If your day-to-day is anything like our clients’, you already have enough on your plate. The last thing you want to do is figure out how to coordinate meeting times between groups on different continents and spread across many time zones. 

But that’s exactly where many of our clients find themselves: Trying to collaborate effectively with multiple partners ranging from 14 hours ahead in Asia, to 3 hours behind in California, and agencies operating in DC. Is your only option to get up at 1 a.m. and hope to catch them at an odd time? In some instances, the answer may be yes.

Often there’s a better way, and it usually involves trusting an external partner to do some of the heavy lifting for you.

“How do you collaborate with people and organizations who operate in different time zones?”

At Tesla Government, our clients often ask about the nuts and bolts of international collaboration. But we’ve found there are two bigger picture questions that you need to answer before you get started:

  1. What are the goals of the collaboration?
  2. Who is going to lead it?

Identifying Collaboration Goals

At Tesla, we build global teams of like-minded groups to address complex issues. To start, we clarify the goals by asking the stakeholders, “What do you want to accomplish? What’s the end goal?” Without explicitly laying out the project’s aim, it can quickly become collaboration for the sake of collaboration, which isn’t a good use of anyone’s time. 

And while it’s important to get everyone’s input, someone needs to be in charge of defining what you’re trying to accomplish with the collaboration. 

Identifying a Leader: Delegation Is Your Friend

Along with laying out your collaboration goals, you also need to determine who is going to take the lead and own the administrative burden of the project. 

When you’re dealing with different agencies, nationalities, cultures, and time zones, it’s important to be honest about who is best able to bring all these people together. Our government clients often view this as part of their mission, believing they should be able to bring these parties together to talk. The reality is, it’s very difficult to pull that off on top of all your other responsibilities.

We  have seen how having an external party take responsibility for coordinating the moving parts creates successful international collaboration. Scheduling meetings in different time zones is only a small piece of the puzzle. And we’ve helped clients find ways to overcome this obstacle and collaborate effectively. 

We see the most success when our government agency clients tell us what they’re trying to accomplish and allow us the freedom to help them meet their goal. The key here is that our clients aren’t required to do resolve this issue on top of all their other missions. 

Building these collaborative spaces and making sure they work across different time zones – that falls to us and it’s something we’re really good at. 

The end result? Everyone in the group has the information they need, when they need it. 

What’s Possible?

Now that you’ve got the foundation of your collaboration set up it’s time to figure out what, realistically, is possible.

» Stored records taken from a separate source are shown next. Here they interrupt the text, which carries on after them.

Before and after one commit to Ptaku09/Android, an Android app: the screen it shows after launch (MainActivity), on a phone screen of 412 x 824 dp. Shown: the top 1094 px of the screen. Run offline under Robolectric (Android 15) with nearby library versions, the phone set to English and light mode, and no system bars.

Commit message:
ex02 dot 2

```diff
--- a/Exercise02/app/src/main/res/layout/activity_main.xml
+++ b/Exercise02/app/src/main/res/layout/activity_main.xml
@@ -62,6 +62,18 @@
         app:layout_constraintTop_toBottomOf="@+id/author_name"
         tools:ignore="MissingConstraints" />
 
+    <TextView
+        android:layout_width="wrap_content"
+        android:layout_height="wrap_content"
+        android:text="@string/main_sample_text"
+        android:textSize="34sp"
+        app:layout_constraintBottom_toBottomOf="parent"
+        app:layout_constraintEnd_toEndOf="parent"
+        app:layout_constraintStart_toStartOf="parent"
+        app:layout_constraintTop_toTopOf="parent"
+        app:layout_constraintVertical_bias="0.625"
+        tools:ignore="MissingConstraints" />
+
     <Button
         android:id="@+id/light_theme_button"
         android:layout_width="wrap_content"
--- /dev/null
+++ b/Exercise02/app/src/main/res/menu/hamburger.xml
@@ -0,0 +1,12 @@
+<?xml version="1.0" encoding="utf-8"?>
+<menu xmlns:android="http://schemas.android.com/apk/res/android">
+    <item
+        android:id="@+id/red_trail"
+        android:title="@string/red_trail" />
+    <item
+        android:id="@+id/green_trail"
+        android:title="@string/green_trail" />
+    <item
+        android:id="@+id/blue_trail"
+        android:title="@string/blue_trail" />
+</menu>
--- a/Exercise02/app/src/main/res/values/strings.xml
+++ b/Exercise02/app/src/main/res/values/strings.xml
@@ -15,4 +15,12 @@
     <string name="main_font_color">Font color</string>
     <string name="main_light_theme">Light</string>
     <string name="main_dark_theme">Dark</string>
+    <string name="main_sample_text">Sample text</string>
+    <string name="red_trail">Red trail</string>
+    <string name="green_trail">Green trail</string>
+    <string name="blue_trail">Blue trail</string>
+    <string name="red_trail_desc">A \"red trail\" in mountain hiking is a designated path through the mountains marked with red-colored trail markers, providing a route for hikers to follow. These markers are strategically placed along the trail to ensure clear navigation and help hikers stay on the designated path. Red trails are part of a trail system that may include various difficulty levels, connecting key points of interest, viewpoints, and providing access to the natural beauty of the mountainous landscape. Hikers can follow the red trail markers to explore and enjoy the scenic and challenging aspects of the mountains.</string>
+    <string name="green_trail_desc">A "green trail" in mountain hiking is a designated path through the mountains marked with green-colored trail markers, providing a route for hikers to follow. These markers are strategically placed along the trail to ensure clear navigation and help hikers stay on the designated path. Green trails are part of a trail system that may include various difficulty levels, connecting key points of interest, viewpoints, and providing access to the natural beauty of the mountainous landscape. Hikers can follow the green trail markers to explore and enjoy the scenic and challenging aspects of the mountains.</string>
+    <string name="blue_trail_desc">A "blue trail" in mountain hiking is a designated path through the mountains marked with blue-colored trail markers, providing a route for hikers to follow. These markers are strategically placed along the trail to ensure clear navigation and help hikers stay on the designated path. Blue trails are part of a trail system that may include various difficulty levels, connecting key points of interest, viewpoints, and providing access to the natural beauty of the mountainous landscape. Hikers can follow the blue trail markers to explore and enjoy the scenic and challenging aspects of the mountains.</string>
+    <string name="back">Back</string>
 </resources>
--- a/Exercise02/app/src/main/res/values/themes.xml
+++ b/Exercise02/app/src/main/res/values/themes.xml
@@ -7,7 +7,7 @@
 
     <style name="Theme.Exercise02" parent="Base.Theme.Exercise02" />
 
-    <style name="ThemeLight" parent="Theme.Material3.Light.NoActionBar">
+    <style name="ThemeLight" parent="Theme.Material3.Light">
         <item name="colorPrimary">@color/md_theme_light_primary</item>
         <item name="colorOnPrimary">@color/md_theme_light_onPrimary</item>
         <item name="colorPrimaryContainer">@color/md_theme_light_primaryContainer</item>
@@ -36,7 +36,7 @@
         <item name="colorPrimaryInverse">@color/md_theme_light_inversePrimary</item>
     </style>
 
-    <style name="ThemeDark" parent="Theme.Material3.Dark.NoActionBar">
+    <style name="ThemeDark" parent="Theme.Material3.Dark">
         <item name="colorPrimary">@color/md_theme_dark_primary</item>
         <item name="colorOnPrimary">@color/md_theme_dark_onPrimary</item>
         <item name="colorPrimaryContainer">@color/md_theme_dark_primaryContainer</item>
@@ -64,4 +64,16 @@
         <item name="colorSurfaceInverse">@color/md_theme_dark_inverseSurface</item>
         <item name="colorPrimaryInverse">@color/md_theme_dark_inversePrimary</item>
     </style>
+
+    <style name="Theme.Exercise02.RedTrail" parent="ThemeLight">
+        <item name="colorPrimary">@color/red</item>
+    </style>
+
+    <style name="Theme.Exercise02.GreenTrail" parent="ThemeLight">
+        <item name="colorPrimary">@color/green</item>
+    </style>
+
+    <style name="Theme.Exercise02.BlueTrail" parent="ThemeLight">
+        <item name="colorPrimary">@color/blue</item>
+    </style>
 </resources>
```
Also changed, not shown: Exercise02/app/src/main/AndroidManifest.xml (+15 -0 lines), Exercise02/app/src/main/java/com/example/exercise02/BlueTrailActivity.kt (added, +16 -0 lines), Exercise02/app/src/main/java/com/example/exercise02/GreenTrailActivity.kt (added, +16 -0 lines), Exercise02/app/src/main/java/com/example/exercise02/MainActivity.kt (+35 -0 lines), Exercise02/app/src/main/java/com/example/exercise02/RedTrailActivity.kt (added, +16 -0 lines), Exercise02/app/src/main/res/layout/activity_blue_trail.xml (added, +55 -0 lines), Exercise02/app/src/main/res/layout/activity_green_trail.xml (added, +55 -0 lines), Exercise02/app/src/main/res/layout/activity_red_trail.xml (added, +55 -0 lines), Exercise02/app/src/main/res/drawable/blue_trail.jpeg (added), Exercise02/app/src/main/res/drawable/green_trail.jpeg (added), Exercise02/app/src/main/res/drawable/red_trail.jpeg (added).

Instead of starting with a solution (e.g. “We’re doing weekly Skype calls!”), consider all the parties involved and be honest about what works for everyone. It may be a Skype call, conference call, or an in-person meeting. It may be an asynchronous collaborative platform or knowledge portal that is available to all users at all times. It’s probably a combination of multiple tools and communication methods.

Our team often helps out here, too. You may not be able to come in at 5 a.m. to host a conference call with someone on the other side of the world, but we do things like that on a daily basis: hosting calls, information sessions, and working groups with government clients around the world.  

You already have enough on your plate, so it makes sense to bring in a third party who is focused on collaboration across time zones. You’ll be able to offload the mental burden of making it happen, and focus on the information transfer and mission. Our Community Building and Knowledge Management teams can set up secure, shared online workspaces where users can come at any time and share information. 

No matter where you are in the world or what time zone you’re in, you can come to this space and find what you’re looking for.

Ready to Get to Work?

Collaborating in any context is hard. Collaborating internationally makes everything harder. If you start by identifying your goals, finding the right party to lead the effort, and pursuing collaboration  methods that work for everyone, you’ll be off to a good start.

If you decide you need an external party to head up the collaboration (or you just want to pick our brains), let’s talk! We love finding ways to bring people together, advancing critical missions through smarter collaboration.

Collaboration CAN be hard. We make it easy.

When you’re ready to get all your stakeholders working in the same direction and collaborating on a shared mission, tap into our community-building services for success.